| Exercise brief |
Wherever "competitions" appears in the records below, copy the line that holds it.

Segment Start: Given information

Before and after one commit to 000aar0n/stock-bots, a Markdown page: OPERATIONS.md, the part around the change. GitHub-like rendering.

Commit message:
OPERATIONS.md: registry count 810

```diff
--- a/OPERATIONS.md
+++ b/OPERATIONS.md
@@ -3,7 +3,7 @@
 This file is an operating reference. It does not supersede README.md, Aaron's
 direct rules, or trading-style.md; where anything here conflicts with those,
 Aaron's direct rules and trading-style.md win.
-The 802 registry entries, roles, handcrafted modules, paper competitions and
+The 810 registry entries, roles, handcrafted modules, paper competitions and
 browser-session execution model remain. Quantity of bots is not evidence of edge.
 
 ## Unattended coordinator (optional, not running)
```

Segment End: Given information
Segment Start: Given information

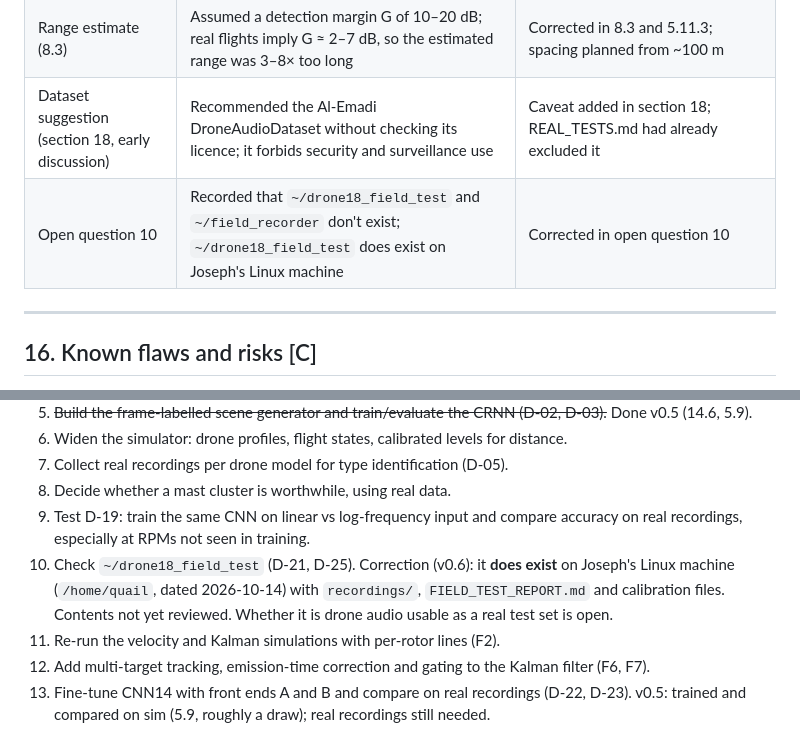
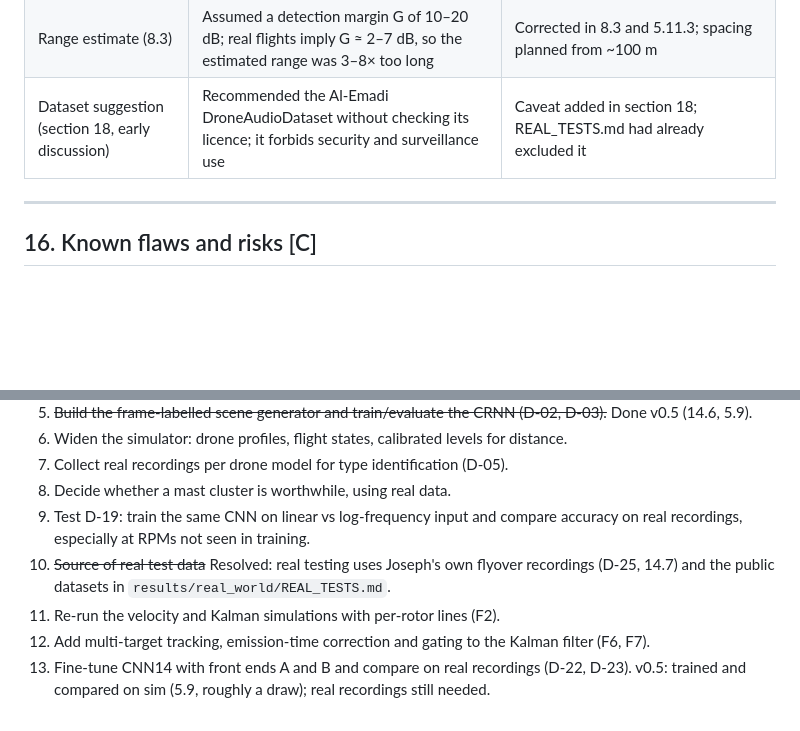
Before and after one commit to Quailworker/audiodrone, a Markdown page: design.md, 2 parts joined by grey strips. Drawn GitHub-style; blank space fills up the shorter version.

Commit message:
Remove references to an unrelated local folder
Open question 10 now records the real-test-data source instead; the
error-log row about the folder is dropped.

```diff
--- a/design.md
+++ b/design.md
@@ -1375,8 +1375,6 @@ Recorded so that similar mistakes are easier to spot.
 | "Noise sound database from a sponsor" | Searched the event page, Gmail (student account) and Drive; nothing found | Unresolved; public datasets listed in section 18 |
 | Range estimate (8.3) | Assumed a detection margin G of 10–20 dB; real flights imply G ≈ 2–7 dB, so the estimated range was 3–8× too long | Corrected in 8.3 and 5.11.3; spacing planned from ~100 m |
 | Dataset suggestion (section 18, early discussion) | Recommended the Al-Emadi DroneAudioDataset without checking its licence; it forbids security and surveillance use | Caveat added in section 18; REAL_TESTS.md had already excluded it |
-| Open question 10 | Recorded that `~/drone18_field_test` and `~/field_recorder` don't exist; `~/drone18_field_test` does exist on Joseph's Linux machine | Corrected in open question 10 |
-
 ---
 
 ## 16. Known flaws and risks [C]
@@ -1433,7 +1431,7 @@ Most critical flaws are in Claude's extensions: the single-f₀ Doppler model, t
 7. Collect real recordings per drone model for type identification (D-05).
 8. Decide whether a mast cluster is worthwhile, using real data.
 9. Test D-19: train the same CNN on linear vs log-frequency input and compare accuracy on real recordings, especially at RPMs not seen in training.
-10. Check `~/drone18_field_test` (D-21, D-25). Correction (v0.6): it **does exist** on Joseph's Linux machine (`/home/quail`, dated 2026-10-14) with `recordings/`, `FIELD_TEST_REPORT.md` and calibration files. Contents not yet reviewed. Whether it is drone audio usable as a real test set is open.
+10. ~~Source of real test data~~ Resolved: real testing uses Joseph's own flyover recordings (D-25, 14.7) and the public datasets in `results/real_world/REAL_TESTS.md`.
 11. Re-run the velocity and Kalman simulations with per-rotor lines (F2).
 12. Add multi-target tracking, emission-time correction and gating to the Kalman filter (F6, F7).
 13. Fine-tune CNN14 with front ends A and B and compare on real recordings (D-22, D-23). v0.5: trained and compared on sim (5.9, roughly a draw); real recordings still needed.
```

Segment End: Given information

| Result for this exercise |
-The 802 registry entries, roles, handcrafted modules, paper competitions and
+The 810 registry entries, roles, handcrafted modules, paper competitions and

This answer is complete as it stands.